• **What you will do**
Word for word, give the records again, dropping any picture they hold.

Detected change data

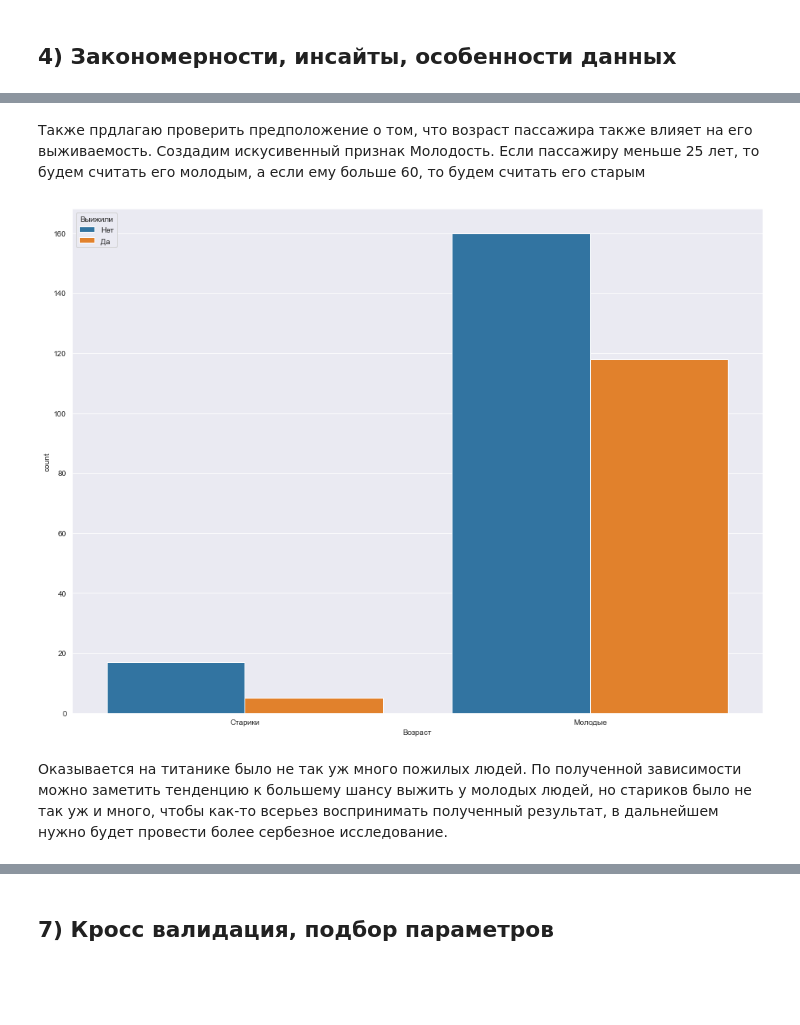
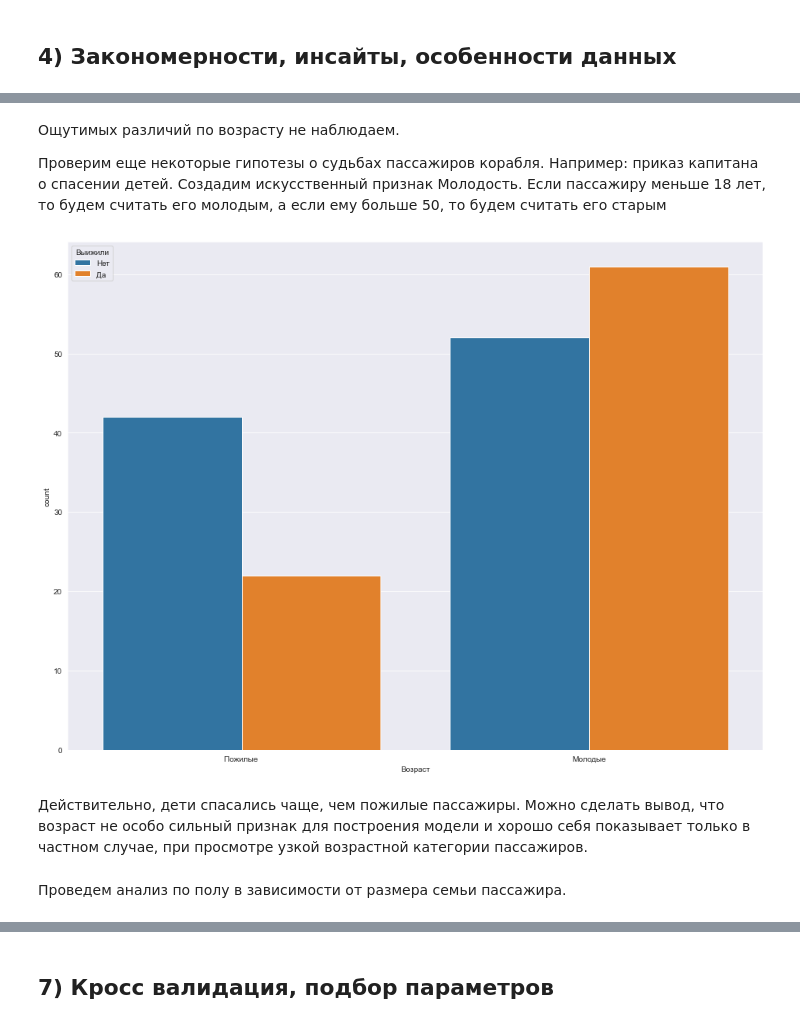
Before and after one commit to ex3del/lab4_iad, a Jupyter notebook: Без названия.ipynb, the cells around one changed output, grey strips where cells are left out. Cells and saved outputs as stored; diff of their text form; code cells hidden in the pictures; blank space fills up the shorter version.

```diff
--- a/Без названия.ipynb
+++ b/Без названия.ipynb
@@ -338,16 +409,19 @@ plt.title('Общая сводка по выживаемости');
 # %% [markdown]
-Также прдлагаю проверить предположение о том, что возраст пассажира также влияет на его выживаемость.
-Создадим искусивенный признак Молодость.
-Если пассажиру меньше 25 лет, то будем считать его молодым, а если ему больше 60, то будем считать его старым
+Ощутимых различий по возрасту не наблюдаем.
+
+Проверим еще некоторые гипотезы о судьбах пассажиров корабля. Например: приказ капитана о спасении детей.
+Создадим искусственный признак Молодость.
+Если пассажиру меньше 18 лет, то будем считать его молодым, а если ему больше 50, то будем считать его старым
 # %%
-sub_df = train_df[(train_df['Age'] < 25) | (train_df['Age'] > 60)]
-train_df['Young'] = (sub_df["Age"] < 60).astype("int64")
+sub_df = train_df[(train_df['Age'] < 18) | (train_df['Age'] > 50)]
+train_df['Young'] = (sub_df["Age"] < 50).astype("int64")
 figure, survive_age = plt.subplots(figsize=(16, 12))
 sns.countplot(x='Young', hue='Survived', data=train_df[(train_df['Young']==1) | (train_df['Young']==0)])
-survive_age.set_xticklabels(['Старики', 'Молодые'])
+survive_age.set_xticklabels(['Пожилые ', 'Молодые'])
 survive_age.set_xlabel("Возраст")
 plt.legend(title='Выижили',loc='upper left', labels=['Нет','Да']);
 # %% [output]
-[figure, old version]
+[figure, new version]
-# %% [markdown]
-Оказывается на титанике было не так уж много пожилых людей. По полученной зависимости можно заметить тенденцию к большему шансу выжить у молодых людей, но стариков было не так уж и много, чтобы как-то всерьез воспринимать полученный результат, в дальнейшем нужно будет провести более сербезное исследование.
+# %% [markdown]
+Действительно, дети спасались чаще, чем пожилые пассажиры.
+Можно сделать вывод, что возраст не особо сильный признак для построения модели и хорошо себя показывает только в частном случае, при просмотре узкой возрастной категории пассажиров.
@@ -353,0 +430,2 @@ plt.legend(title='Выижили',loc='upper left', labels=['Нет','Да']);
+# %% [markdown]
+Проведем анализ по полу в зависимости от размера семьи пассажира.
```
Also changed, not shown: parts of 43 cells of this notebook.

• **Response area**
Before and after one commit to ex3del/lab4_iad, a Jupyter notebook: Без названия.ipynb, the cells around one changed output, grey strips where cells are left out. Cells and saved outputs as stored; diff of their text form; code cells hidden in the pictures; blank space fills up the shorter version.

```diff
--- a/Без названия.ipynb
+++ b/Без названия.ipynb
@@ -338,16 +409,19 @@ plt.title('Общая сводка по выживаемости');
 # %% [markdown]
-Также прдлагаю проверить предположение о том, что возраст пассажира также влияет на его выживаемость.
-Создадим искусивенный признак Молодость.
-Если пассажиру меньше 25 лет, то будем считать его молодым, а если ему больше 60, то будем считать его старым
+Ощутимых различий по возрасту не наблюдаем.
+
+Проверим еще некоторые гипотезы о судьбах пассажиров корабля. Например: приказ капитана о спасении детей.
+Создадим искусственный признак Молодость.
+Если пассажиру меньше 18 лет, то будем считать его молодым, а если ему больше 50, то будем считать его старым
 # %%
-sub_df = train_df[(train_df['Age'] < 25) | (train_df['Age'] > 60)]
-train_df['Young'] = (sub_df["Age"] < 60).astype("int64")
+sub_df = train_df[(train_df['Age'] < 18) | (train_df['Age'] > 50)]
+train_df['Young'] = (sub_df["Age"] < 50).astype("int64")
 figure, survive_age = plt.subplots(figsize=(16, 12))
 sns.countplot(x='Young', hue='Survived', data=train_df[(train_df['Young']==1) | (train_df['Young']==0)])
-survive_age.set_xticklabels(['Старики', 'Молодые'])
+survive_age.set_xticklabels(['Пожилые ', 'Молодые'])
 survive_age.set_xlabel("Возраст")
 plt.legend(title='Выижили',loc='upper left', labels=['Нет','Да']);
 # %% [output]
-[figure, old version]
+[figure, new version]
-# %% [markdown]
-Оказывается на титанике было не так уж много пожилых людей. По полученной зависимости можно заметить тенденцию к большему шансу выжить у молодых людей, но стариков было не так уж и много, чтобы как-то всерьез воспринимать полученный результат, в дальнейшем нужно будет провести более сербезное исследование.
+# %% [markdown]
+Действительно, дети спасались чаще, чем пожилые пассажиры.
+Можно сделать вывод, что возраст не особо сильный признак для построения модели и хорошо себя показывает только в частном случае, при просмотре узкой возрастной категории пассажиров.
@@ -353,0 +430,2 @@ plt.legend(title='Выижили',loc='upper left', labels=['Нет','Да']);
+# %% [markdown]
+Проведем анализ по полу в зависимости от размера семьи пассажира.
```
Also changed, not shown: parts of 43 cells of this notebook.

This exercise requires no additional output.